§ Aim of the task:
Select, from the data, each line where "DeadManWalkingTO" occurs.

§ Source data:
►

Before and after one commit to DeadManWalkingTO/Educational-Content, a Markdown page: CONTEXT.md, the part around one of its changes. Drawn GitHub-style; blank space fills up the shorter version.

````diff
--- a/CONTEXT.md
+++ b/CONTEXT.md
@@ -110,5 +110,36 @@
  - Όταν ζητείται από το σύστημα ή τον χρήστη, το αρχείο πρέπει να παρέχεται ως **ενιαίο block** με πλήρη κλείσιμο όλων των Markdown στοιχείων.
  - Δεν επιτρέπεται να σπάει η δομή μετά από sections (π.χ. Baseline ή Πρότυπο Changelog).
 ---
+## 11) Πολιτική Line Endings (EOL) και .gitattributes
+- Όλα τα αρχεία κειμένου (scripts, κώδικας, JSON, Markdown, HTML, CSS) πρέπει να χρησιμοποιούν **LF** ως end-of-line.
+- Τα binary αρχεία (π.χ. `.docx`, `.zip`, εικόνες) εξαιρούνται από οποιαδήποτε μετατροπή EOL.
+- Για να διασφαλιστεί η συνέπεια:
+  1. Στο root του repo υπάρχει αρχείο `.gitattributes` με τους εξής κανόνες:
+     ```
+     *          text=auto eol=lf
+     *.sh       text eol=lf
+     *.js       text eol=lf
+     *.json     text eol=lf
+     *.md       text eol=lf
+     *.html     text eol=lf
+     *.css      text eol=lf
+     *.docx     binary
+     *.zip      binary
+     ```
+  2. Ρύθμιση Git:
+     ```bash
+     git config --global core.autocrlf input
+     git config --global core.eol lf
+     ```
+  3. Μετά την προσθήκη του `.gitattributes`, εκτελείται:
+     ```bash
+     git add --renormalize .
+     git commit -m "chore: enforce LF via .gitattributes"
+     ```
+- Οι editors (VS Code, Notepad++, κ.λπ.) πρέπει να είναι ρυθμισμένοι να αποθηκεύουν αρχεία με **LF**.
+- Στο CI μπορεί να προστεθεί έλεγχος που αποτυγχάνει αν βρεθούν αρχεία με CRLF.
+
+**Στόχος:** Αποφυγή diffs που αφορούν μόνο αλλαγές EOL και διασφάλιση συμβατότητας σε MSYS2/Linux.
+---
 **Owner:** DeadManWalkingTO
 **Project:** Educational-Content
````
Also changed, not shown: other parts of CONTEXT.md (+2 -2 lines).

◄

§ Written answer:
Before and after one commit to DeadManWalkingTO/Educational-Content, a Markdown page: CONTEXT.md, the part around one of its changes. Drawn GitHub-style; blank space fills up the shorter version.
 **Owner:** DeadManWalkingTO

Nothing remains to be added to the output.